- Don’t wait: Students and their parents should try to have an open dialogue about challenges they’re facing as they come up. Parents should work questions about mental health concerns into a conversation with their children, rather than waiting for them to mention any issues. Ask questions such as: “Are you feeling upset about missing your friends?”
- Think small: Students should break their campus down into smaller chunks to feel less lost in the crowd, joining smaller colleges at a large university or social groups such as the college newspaper, choirs, sports groups or clubs.
- Join in: Freshmen should engage in the academic community. Even if students live off campus, joining various groups and attending activities on campus can help them feel connected.
Watch for clues to stress
Sometimes even the best-adjusted students can begin to suffer the effects of stress. The key is to identify and address these as soon as possible before they become a more serious health disorder such as anxiety or depression.
Dr. Joti Samra, a Vancouver-based registered psychologist says parents need to monitor changes in their son or daughter’s personality for clues to a mental health problem. “A day or two of being down is usual,” she says. “A couple of weeks or longer, more often than not, may signal an issue.”
Signs of a possible problem can include:
- Changes in personality, such as irritability, more frequent emotional outbursts, anger, extreme sadness, despondency, talk of suicide or self-harming
- Changes to eating or personal hygiene habits, such as a lack of grooming or a sudden fixation on body image
- A failure to engage socially
- An inability to fulfill academic duties
- Abuse of alcohol or drugs, such as binge drinking
If you spot any of these symptoms, seek help immediately to get a stressed-out student’s life back on track.
3 things you can do to cope with first-year stress
- Parents: Bring up mental health concerns when talking with your children.
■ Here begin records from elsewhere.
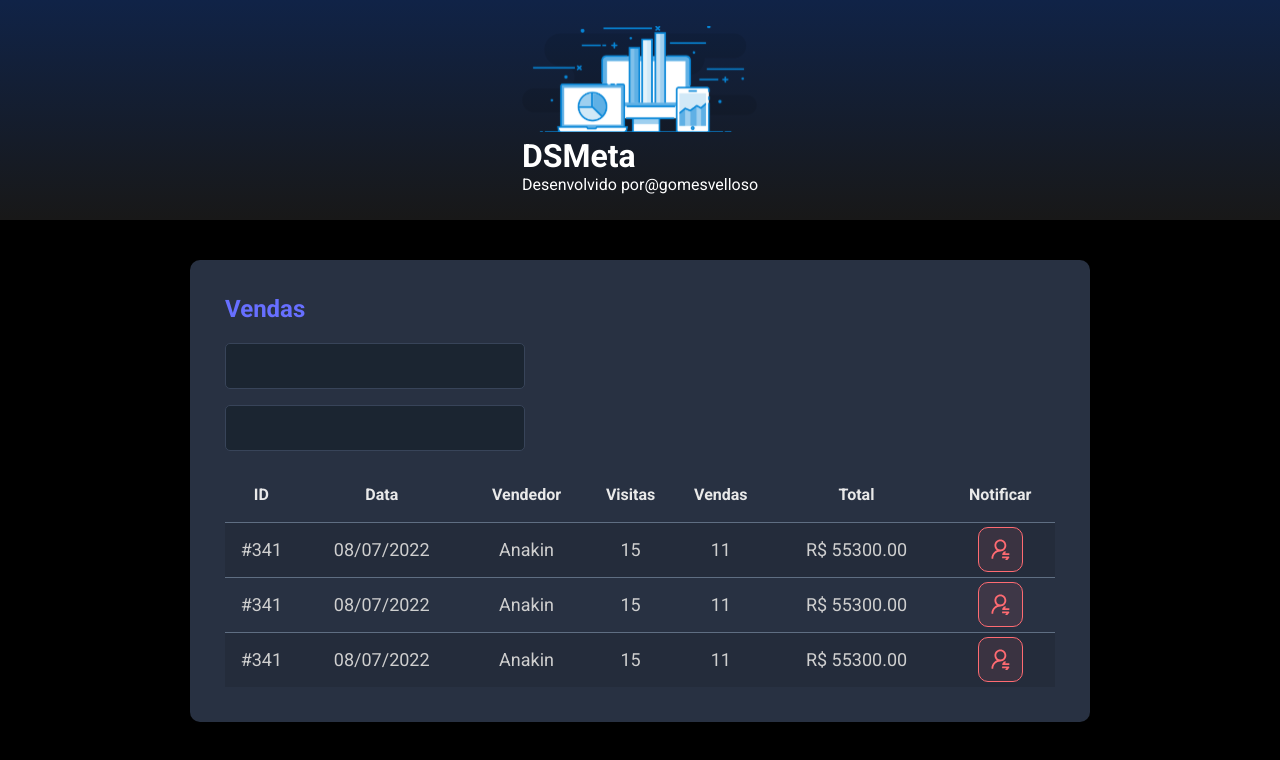
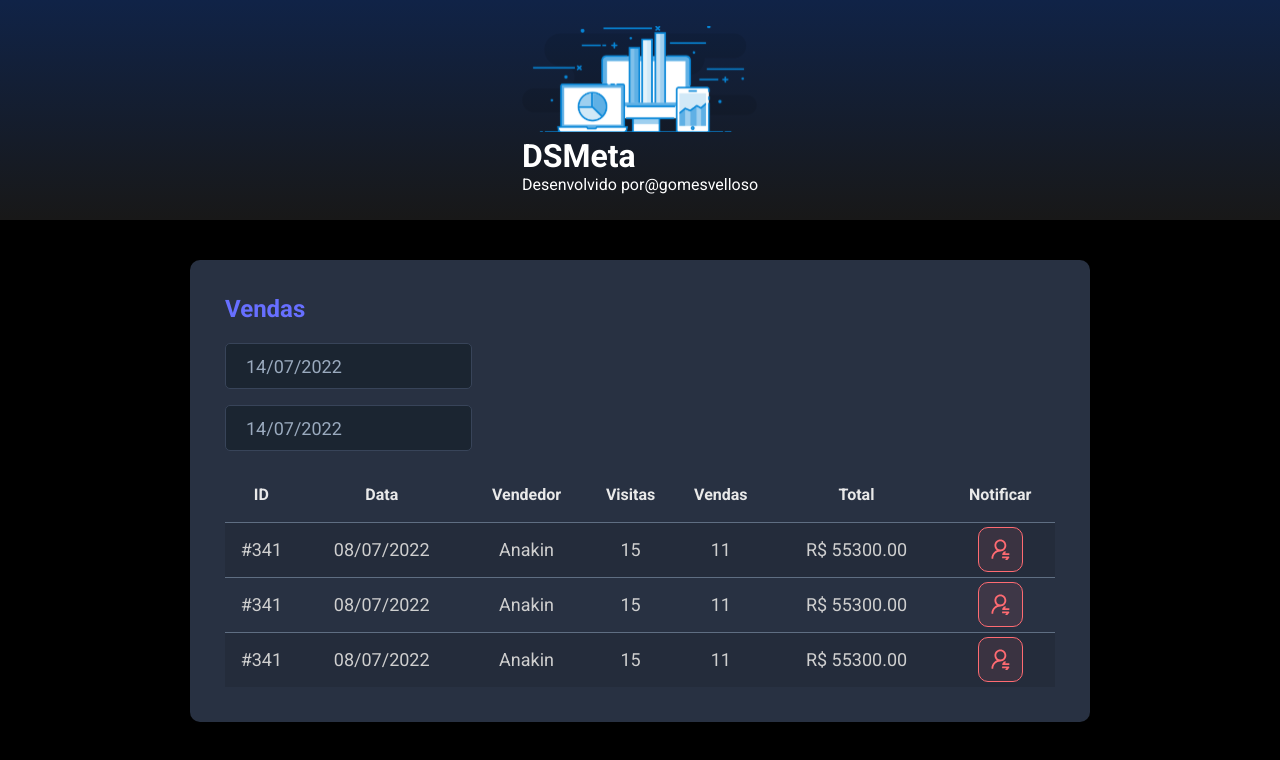
Before and after one commit to gomesvelloso/sds-devmeta, a React (Vite) app in the folder frontend/: page / in a window 1280 px wide. Shown: the top 760 px of the page. Built offline with nearby package versions, Linux system fonts and the light colour scheme.

Commit message:
Datepicker

```diff
--- a/frontend/package.json
+++ b/frontend/package.json
@@ -9,7 +9,9 @@
     "preview": "vite preview"
   },
   "dependencies": {
+    "@types/react-datepicker": "4.4.2",
     "react": "^18.2.0",
+    "react-datepicker": "4.8.0",
     "react-dom": "^18.2.0"
   },
   "devDependencies": {
--- a/frontend/src/components/SalesCard/index.tsx
+++ b/frontend/src/components/SalesCard/index.tsx
@@ -1,5 +1,7 @@
+import DataPicker from "react-datepicker";
 import NotificationButton from "../NotificationButton";
 import "./styles.css";
+import "react-datepicker/dist/react-datepicker.css";
 
 function SalesCard() {
 
@@ -9,10 +11,20 @@
                 <h2 className="dsmeta-sales-title">Vendas</h2>
                 <div>
                 <div className="dsmeta-form-control-container">
-                    <input className="dsmeta-form-control" type="text" />
+                    <DataPicker
+                        selected={new Date()}
+                        onChange={(date: Date) => {}}
+                        className="dsmeta-form-control"
+                        dateFormat="dd/MM/yyyy"
+                    />
                 </div>
                 <div className="dsmeta-form-control-container">
-                    <input className="dsmeta-form-control" type="text" />
+                    <DataPicker
+                        selected={new Date()}
+                        onChange={(date: Date) => {}}
+                        className="dsmeta-form-control"
+                        dateFormat="dd/MM/yyyy"
+                    />
                 </div>
                 </div>
 
```
Also changed, not shown: 1 other file (tests, documents, lock files or other folders).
- Students: Take care of yourself – get enough rest, proper nutrition and exercise.
- Parents: Appraise your children’s coping strategies realistically and set up safety nets such as peer support or counselling.